- The data
↓
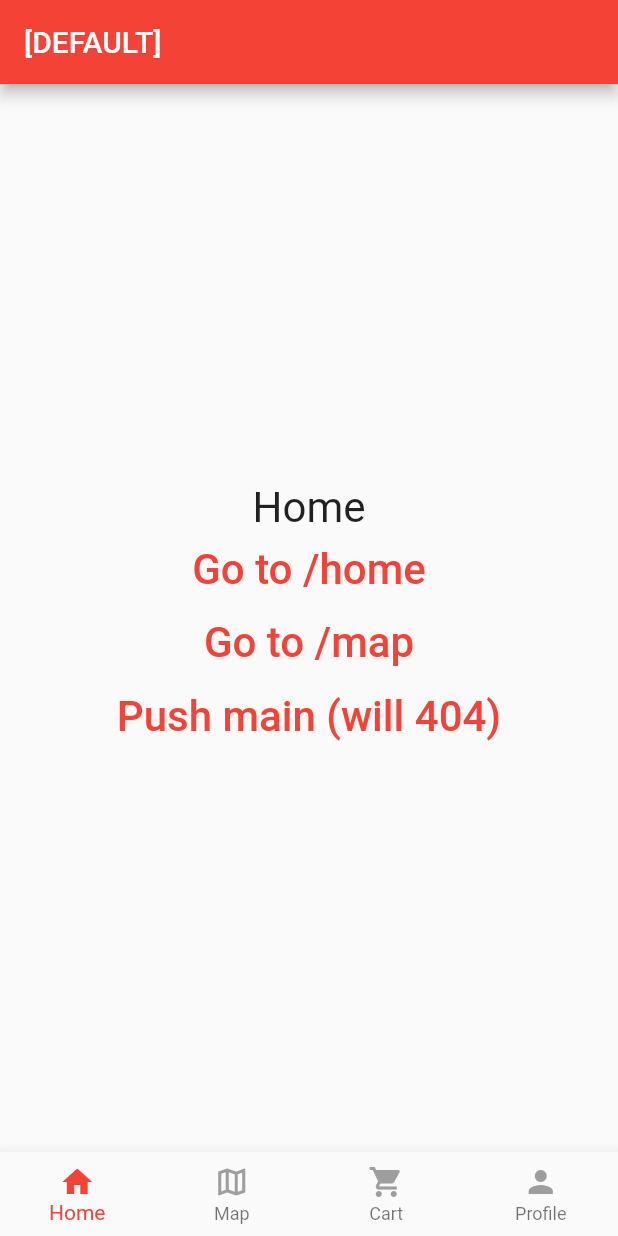
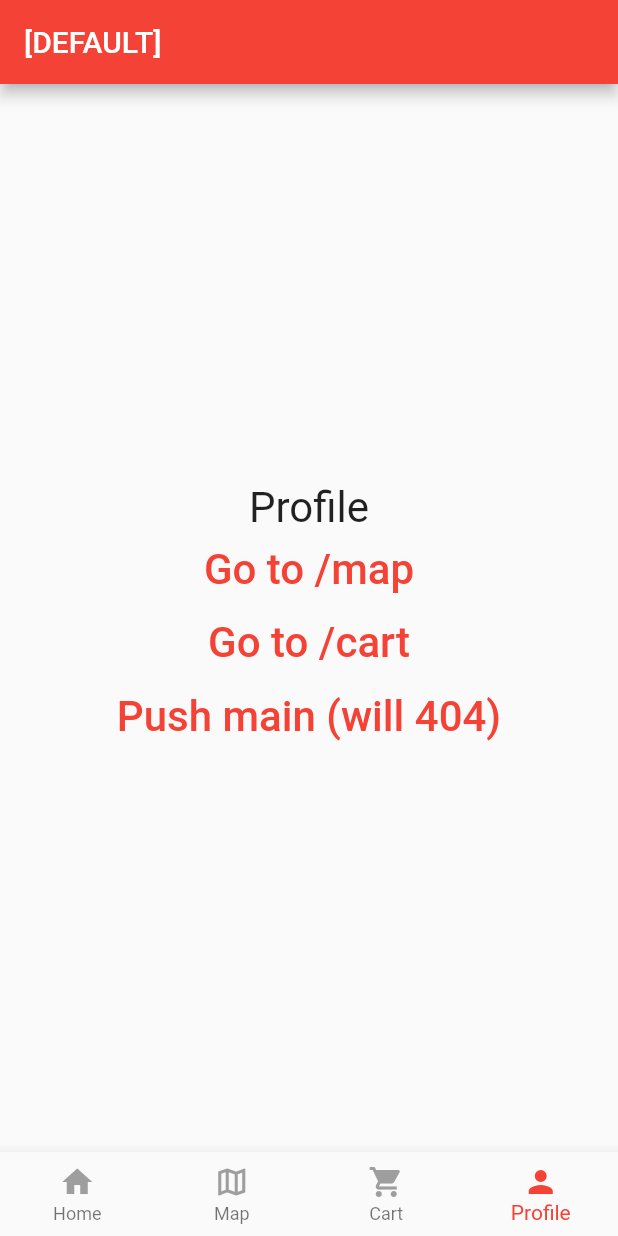
Before and after one commit to itsPeetah/polimi-dima-2022-ecommerce, a Flutter app: the screen it shows after launch, on a phone screen of 412 x 824 dp. Run offline on Flutter 3.47's test engine with Material 2 defaults, Android fonts, the phone set to English and light mode, and no system bars; our stand-ins replace firebase_auth, firebase_core, firebase_database, google_maps_flutter; missing offline and left inert: dart:js; accounts and stored records are empty.

Commit message:
Update main_navigation.dart

```diff
--- a/dima/lib/components/navigation/main_navigation.dart
+++ b/dima/lib/components/navigation/main_navigation.dart
@@ -1,9 +1,10 @@
-import 'package:firebase_core/firebase_core.dart';
+import 'package:dima/main.dart';
 import 'package:flutter/material.dart';
 import 'package:dima/components/navigation/bottom_tab_bar.dart';
 import 'package:dima/components/navigation/nested_navigator.dart';
 import 'package:dima/util/navigation/nested_routes.dart';
 import 'package:dima/util/navigation/tab_item.dart';
+import 'package:provider/provider.dart';
 
 class MainNavigation extends StatefulWidget {
   const MainNavigation({Key? key}) : super(key: key);
@@ -13,8 +14,10 @@ class MainNavigation extends StatefulWidget {
 }
 
 class MainNavigationState extends State<MainNavigation> {
-  final _pageController = PageController(initialPage: 0);
-  var _currentTab = TabItem.home;
+  // final _pageController = PageController(initialPage: 0);
+  // var _currentTab = TabItem.home;
+  final _pageController = PageController(initialPage: 3);
+  var _currentTab = TabItem.profile;
 
   // Navigator key used for nested navigation in the home page
   final _homeNavigatorKey = GlobalKey<NavigatorState>();
@@ -54,15 +57,17 @@ class MainNavigationState extends State<MainNavigation> {
     _currentTab = tabItem;
   }
 
-  String _getAppBarTitle() {
-    return Firebase.app().name;
+  Widget _getAppBarTitle() {
+    return Consumer<ApplicationState>(builder: (context, appstate, _) {
+      return Text(appstate.fbAppName);
+    });
   }
 
   @override
   Widget build(BuildContext context) {
     return Scaffold(
       appBar: AppBar(
-        title: Text(_getAppBarTitle()),
+        title: _getAppBarTitle(),
       ),
       body: PageView(
         onPageChanged: (idx) => setState(() {
```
↑
- Activity
Find the word "appstate" in the listing and copy each line that contains it.

- Task output
+    return Consumer<ApplicationState>(builder: (context, appstate, _) {
+      return Text(appstate.fbAppName);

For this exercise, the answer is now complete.